● TASK REQUIREMENTS:
In this data, count the lines in which "background" appears and give only that number.

[Web document revisions]
=====

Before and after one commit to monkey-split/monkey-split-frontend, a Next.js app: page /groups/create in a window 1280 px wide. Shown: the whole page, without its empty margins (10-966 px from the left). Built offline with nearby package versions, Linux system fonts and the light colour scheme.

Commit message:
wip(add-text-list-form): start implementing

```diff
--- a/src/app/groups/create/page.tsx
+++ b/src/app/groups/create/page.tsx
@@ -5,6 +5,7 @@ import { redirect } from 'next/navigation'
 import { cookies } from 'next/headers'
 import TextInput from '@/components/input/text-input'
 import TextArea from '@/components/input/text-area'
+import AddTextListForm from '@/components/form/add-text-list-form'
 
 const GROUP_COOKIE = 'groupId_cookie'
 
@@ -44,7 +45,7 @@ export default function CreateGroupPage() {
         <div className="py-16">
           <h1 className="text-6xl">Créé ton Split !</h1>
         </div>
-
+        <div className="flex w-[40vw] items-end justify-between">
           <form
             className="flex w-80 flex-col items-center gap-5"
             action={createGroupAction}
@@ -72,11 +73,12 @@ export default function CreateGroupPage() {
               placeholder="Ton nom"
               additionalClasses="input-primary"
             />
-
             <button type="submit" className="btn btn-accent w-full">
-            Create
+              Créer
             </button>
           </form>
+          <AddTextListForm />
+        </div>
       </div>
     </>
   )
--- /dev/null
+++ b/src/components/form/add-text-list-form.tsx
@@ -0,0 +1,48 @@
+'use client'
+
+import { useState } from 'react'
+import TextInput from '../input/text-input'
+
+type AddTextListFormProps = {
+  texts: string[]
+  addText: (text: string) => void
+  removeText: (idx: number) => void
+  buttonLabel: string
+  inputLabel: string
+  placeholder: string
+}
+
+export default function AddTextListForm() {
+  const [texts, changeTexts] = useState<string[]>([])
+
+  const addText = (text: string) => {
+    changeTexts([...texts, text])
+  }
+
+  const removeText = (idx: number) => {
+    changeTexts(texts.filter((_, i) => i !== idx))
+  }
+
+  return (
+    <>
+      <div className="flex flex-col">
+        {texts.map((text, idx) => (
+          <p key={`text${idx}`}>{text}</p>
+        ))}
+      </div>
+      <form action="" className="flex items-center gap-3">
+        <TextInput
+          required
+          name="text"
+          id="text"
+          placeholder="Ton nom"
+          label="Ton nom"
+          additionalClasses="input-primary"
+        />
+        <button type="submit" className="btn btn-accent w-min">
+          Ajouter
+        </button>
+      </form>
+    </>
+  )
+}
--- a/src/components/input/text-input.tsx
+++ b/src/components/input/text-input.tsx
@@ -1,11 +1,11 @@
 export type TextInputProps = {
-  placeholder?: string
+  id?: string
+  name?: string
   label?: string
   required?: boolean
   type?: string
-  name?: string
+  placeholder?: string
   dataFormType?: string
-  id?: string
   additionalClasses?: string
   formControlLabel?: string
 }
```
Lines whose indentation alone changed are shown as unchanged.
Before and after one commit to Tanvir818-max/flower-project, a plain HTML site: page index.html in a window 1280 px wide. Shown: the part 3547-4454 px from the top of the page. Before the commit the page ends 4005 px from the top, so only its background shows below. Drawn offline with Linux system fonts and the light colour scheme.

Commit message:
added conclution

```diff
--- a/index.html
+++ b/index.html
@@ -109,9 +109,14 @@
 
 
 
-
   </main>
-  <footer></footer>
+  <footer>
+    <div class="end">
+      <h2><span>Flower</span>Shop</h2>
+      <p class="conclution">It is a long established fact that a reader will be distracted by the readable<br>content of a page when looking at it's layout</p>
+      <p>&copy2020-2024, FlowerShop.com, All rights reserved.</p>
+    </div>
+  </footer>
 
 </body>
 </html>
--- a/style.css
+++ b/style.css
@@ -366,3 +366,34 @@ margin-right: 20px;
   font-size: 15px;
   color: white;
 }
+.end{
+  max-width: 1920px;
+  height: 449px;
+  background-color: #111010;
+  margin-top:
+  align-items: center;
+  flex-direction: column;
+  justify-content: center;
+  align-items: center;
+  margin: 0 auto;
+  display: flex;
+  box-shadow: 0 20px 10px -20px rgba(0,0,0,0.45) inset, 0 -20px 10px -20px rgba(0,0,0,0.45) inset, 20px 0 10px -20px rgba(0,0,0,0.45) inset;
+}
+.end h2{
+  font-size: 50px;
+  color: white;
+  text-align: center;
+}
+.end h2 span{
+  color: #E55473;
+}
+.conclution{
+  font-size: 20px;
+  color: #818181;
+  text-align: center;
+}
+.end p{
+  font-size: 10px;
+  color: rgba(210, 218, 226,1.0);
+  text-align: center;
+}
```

=====

● THE COMPLETED TASK:
2